  • Defense: Capable of defending any guard 6'4 and under, averaging 1.1 steals a game this season. 
  • Outside shot: Doesn't have the most fundamentally sound release, but knocking down three-pointers at extremely high clip (57.1 percent) this year. Comfortable playing off the ball as a four-year contributor on some excellent Kansas squads. 
  • Passing: An excellent passer with good size at 6'3, but makes far too many careless mistakes. 4.3 turnover average must go down in Big 12 play. 
  • Rebounding: Athletic but career rebound average (2.1) depressed by playing with so many NBA big men in Lawrence. 
  • Best case: An effective combo guard capable of playing on or off the ball and defending multiple backcourt positions -- Delonte West. 
  • Worst case: With shaky floor game, a jack-of-all-trades but master-of-none 6'3 guard unable to carve out a role in an NBA rotation -- Daniel Ewing.

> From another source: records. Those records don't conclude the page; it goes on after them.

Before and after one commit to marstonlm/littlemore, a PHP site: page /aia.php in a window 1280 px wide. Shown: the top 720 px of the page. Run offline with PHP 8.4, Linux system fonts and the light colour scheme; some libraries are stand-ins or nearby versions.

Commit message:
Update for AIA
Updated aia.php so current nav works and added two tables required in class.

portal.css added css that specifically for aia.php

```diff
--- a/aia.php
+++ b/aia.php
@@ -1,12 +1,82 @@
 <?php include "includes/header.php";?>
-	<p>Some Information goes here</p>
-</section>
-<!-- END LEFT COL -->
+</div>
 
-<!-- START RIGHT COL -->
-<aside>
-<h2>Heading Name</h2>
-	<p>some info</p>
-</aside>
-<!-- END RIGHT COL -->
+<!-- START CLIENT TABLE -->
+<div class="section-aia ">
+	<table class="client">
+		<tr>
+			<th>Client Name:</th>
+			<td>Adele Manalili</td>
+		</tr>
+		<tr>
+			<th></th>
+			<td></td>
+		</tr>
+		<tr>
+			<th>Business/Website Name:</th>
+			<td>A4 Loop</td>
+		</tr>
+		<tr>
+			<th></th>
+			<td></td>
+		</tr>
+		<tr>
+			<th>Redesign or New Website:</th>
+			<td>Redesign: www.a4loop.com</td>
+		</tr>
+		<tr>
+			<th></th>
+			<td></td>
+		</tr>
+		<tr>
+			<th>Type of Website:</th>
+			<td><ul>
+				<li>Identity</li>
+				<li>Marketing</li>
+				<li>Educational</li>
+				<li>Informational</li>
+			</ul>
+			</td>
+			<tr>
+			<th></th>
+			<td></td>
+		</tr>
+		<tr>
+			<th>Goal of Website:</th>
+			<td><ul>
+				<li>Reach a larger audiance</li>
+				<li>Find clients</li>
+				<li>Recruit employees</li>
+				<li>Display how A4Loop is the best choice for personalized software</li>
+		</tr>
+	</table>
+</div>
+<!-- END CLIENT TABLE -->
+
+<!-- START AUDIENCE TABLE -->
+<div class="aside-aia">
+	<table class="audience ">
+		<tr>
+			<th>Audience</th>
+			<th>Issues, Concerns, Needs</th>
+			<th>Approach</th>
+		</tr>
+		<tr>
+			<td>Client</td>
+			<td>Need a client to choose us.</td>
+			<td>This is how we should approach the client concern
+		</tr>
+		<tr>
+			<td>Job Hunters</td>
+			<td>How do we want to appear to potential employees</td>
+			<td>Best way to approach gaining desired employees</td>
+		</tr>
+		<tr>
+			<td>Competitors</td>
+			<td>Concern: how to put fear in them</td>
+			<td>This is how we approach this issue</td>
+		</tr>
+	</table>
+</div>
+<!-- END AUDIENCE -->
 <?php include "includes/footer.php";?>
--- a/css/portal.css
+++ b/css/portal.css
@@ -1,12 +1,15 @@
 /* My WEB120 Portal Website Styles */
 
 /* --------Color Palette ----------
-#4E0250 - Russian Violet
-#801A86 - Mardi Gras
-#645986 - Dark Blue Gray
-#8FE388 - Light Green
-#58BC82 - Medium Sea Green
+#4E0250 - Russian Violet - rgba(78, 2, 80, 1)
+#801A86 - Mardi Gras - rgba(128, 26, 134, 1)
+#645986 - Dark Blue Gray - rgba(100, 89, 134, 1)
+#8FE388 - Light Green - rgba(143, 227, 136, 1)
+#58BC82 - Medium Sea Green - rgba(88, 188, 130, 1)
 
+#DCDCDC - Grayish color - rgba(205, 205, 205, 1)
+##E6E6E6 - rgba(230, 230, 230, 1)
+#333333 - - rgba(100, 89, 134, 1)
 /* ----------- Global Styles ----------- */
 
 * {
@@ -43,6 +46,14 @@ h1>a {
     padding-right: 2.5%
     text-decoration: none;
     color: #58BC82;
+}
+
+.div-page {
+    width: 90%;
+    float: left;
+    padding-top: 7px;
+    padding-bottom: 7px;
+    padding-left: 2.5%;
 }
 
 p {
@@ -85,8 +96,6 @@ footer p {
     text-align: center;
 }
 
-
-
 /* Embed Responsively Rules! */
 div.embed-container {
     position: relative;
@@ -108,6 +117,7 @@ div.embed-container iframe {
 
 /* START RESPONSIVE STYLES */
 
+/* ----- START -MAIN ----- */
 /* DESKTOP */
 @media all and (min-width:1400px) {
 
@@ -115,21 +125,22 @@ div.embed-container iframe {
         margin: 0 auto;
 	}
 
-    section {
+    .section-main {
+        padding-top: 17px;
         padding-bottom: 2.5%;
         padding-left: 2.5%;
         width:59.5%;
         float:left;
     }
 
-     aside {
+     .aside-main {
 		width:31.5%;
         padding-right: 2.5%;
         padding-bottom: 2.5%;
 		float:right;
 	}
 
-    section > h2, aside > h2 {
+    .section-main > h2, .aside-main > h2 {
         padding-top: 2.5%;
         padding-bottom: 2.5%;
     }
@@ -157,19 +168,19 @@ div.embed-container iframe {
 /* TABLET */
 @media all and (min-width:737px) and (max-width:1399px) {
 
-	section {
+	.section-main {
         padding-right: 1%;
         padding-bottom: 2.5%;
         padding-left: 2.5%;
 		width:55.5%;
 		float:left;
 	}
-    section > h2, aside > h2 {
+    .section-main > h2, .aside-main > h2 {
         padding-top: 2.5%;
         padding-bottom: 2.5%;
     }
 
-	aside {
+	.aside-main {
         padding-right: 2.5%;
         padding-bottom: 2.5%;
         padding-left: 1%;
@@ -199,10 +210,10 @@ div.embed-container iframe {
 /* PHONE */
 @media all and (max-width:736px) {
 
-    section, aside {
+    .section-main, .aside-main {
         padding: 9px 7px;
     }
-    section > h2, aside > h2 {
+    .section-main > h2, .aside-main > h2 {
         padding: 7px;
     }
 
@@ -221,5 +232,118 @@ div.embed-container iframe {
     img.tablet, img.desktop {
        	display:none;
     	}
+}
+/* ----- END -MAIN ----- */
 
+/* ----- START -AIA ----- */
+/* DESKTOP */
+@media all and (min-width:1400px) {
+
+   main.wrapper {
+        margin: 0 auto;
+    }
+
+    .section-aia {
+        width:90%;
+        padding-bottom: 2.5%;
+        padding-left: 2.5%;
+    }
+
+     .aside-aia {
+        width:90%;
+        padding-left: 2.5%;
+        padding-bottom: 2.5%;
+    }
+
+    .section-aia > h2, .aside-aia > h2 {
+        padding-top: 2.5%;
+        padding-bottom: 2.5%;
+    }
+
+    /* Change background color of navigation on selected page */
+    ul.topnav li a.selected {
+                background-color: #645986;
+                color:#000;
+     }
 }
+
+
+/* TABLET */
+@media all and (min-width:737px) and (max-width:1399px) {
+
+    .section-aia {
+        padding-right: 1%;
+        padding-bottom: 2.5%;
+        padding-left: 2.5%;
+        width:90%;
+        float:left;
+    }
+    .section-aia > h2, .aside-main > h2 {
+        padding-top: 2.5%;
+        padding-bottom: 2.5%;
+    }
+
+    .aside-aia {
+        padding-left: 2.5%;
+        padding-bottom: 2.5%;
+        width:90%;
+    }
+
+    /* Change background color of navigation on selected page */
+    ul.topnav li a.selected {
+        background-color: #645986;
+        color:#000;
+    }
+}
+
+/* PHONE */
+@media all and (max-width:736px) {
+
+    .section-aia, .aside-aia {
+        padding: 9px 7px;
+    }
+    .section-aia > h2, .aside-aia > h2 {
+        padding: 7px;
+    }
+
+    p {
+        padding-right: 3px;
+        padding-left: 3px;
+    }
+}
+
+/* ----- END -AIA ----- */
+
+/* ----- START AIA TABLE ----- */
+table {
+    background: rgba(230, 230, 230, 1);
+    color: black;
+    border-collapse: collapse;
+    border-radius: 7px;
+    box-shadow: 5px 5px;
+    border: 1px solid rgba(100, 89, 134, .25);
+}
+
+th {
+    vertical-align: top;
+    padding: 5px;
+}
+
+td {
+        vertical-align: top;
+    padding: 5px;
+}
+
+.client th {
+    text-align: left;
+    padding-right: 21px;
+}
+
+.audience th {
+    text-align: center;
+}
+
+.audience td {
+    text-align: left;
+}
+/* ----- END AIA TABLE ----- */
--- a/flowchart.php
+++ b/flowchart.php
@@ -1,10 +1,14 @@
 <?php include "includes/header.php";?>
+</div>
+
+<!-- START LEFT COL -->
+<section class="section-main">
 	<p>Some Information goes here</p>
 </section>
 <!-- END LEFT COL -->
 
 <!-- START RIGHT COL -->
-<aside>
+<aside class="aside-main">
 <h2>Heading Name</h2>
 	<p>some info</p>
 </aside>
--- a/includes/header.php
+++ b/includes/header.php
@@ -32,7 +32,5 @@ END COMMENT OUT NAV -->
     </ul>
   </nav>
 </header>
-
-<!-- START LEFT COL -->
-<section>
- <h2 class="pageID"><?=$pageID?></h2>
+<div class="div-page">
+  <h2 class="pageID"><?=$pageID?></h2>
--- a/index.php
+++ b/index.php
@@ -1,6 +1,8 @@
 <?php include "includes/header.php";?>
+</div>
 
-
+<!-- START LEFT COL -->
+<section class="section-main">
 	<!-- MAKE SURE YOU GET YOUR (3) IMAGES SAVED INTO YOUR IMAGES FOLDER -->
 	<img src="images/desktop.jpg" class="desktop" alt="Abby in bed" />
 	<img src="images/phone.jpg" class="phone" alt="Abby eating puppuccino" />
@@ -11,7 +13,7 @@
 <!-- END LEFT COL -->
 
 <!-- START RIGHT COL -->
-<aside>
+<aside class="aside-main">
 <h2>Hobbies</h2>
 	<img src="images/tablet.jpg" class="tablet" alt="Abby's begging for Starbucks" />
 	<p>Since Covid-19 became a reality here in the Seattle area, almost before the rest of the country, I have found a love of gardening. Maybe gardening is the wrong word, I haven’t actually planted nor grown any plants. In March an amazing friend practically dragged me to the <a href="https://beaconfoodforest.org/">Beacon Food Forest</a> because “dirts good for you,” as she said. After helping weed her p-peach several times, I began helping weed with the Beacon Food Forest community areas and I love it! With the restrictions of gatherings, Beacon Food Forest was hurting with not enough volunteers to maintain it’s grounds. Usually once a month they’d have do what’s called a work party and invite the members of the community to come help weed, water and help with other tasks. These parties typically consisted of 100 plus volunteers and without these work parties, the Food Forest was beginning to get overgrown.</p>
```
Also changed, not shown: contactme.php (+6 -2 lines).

Guys worth keeping an eye on

Elijah Johnson -- 6'4 junior guard. After spending two years as a reserve, has emerged as an effective contributor on both sides of the floor. A decent athlete with a good assist to turnover ratio (1.54) for size, but will need to improve outside shot and mid-range game. Will be a primary offensive option next season after the departures of Taylor and Robinson.

Justin Wesley -- 6'9 sophomore forward. A transfer from Lamar, has shown  athleticism at both interior positions while flashing potential for decent skill-set in a limited amount of minutes. Few coaching staffs are better than Kansas at shaping raw big men -- Darrell Arthur, Darnell Jackson, Sasha Kaun, Aldrich, the Morris twins, Robinson -- into NBA-caliber players.

Kevin Young -- 6'8 junior forward. A transfer from Loyola Marymount, has potential to be a replacement-level small forward at the next level. Capable of defending the position and displayed a good-looking three-point stroke (going 2-3) against Ohio State. Will need to consistently knock down three-pointers while adding weight and improving ball skills in time in Lawrence.